_Work required_:
Compute how many lines in the data below hold the word "target", then report that number with nothing else.

_Data under study_:
Start of Block
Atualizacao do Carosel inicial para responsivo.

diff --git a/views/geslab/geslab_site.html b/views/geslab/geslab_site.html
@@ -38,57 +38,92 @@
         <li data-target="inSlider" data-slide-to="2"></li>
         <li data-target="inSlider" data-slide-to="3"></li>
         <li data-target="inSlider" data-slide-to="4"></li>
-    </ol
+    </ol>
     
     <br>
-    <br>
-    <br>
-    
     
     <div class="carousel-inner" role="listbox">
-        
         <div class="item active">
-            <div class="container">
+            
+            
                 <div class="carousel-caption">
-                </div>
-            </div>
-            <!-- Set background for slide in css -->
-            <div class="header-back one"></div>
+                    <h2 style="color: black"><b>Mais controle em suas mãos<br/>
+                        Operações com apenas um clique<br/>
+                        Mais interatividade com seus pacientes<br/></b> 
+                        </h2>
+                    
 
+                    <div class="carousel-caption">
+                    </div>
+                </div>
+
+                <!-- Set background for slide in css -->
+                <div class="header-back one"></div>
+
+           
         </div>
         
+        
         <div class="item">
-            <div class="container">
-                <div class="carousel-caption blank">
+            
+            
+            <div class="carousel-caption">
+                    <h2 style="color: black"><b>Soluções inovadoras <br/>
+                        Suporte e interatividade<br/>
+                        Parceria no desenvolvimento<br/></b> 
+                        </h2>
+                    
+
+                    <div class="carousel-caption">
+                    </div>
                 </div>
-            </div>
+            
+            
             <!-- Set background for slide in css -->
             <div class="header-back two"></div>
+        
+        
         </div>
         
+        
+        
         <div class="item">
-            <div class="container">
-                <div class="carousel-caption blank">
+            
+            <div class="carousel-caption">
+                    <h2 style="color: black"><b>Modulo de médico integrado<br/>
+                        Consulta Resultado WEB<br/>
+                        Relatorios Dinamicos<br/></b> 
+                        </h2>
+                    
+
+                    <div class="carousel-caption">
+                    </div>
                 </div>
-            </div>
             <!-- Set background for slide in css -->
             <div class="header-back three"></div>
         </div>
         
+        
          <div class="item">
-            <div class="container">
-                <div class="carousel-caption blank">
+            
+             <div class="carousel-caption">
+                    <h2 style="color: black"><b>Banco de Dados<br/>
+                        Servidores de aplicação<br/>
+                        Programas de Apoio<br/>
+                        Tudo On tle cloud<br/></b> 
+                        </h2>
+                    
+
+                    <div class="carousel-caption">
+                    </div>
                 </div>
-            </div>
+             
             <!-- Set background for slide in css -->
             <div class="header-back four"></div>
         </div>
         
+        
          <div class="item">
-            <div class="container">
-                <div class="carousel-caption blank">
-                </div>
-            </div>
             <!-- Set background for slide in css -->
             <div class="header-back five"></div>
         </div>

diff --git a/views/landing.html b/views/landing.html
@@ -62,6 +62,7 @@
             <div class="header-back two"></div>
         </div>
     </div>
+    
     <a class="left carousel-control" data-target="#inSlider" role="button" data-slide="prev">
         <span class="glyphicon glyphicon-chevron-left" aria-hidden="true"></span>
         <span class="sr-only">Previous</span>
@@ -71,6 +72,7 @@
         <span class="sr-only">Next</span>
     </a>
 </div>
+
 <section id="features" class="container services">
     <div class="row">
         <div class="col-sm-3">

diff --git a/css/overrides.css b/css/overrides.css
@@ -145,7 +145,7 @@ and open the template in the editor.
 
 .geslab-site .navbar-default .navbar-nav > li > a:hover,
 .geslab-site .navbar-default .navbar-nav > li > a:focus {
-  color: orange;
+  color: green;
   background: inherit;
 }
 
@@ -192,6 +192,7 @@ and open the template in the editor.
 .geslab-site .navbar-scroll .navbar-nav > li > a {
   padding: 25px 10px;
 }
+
End of Block
_Answer space_:
4